++++ Records to use ++++

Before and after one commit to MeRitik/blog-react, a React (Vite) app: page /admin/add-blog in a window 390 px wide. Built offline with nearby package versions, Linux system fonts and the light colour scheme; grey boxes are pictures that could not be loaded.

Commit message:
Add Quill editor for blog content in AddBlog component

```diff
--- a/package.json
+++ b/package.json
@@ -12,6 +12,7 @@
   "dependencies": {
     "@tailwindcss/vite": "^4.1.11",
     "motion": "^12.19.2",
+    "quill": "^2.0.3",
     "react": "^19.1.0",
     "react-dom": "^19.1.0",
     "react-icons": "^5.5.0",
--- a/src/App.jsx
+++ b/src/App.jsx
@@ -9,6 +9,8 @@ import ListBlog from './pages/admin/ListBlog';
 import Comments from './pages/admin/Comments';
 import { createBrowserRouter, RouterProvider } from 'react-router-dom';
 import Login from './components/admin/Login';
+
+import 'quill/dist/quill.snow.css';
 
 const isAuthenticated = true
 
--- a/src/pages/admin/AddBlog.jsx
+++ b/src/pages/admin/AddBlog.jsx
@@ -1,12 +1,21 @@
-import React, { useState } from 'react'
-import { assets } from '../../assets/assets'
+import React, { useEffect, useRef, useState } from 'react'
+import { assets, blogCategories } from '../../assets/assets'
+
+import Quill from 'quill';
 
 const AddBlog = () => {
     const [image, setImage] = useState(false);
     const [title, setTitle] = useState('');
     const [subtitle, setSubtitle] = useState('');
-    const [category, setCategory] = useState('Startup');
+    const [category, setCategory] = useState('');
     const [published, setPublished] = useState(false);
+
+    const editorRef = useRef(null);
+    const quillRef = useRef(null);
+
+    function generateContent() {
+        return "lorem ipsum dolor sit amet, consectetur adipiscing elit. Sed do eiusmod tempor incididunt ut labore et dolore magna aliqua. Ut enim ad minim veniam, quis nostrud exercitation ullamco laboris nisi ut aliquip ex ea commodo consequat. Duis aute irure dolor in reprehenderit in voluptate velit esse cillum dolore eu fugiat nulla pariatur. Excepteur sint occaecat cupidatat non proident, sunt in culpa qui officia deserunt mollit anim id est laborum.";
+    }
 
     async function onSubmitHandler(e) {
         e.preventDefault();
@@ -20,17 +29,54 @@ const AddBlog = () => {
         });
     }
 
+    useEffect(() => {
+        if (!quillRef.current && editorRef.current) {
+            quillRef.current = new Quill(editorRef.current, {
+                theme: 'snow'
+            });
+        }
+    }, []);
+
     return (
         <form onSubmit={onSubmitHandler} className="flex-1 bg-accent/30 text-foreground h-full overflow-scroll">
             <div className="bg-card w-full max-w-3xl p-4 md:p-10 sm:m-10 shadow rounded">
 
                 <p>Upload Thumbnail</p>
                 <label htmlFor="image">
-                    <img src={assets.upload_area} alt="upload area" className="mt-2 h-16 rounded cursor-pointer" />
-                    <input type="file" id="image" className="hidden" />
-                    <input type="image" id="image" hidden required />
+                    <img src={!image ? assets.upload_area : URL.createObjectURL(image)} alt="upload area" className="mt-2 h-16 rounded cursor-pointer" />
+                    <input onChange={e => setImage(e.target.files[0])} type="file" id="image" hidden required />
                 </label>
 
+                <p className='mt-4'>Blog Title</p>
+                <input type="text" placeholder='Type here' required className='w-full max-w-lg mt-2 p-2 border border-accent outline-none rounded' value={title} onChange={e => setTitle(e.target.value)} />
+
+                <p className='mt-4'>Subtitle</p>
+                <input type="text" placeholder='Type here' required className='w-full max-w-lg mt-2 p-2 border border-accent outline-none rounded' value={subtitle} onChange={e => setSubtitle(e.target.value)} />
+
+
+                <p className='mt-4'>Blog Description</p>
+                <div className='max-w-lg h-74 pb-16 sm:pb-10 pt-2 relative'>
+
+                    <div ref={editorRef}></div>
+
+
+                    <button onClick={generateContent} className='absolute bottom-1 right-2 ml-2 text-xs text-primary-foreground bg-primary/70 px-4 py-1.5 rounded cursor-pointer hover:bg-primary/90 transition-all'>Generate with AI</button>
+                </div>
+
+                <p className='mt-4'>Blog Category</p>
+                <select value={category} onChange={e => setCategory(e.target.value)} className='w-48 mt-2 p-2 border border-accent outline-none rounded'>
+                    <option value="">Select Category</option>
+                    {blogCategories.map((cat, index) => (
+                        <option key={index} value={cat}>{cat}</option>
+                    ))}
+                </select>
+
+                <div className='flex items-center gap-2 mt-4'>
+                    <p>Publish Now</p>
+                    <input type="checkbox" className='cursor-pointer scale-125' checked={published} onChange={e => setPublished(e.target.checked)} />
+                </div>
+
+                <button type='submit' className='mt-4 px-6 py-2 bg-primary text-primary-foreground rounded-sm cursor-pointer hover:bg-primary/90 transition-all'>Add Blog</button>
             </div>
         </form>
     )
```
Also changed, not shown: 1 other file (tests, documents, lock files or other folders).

++++

Activity: Go line by line through the data, copying each one that contains the word "useState".

Response to this task:
-import React, { useState } from 'react'
+import React, { useEffect, useRef, useState } from 'react'
     const [image, setImage] = useState(false);
     const [title, setTitle] = useState('');
     const [subtitle, setSubtitle] = useState('');
-    const [category, setCategory] = useState('Startup');
+    const [category, setCategory] = useState('');
     const [published, setPublished] = useState(false);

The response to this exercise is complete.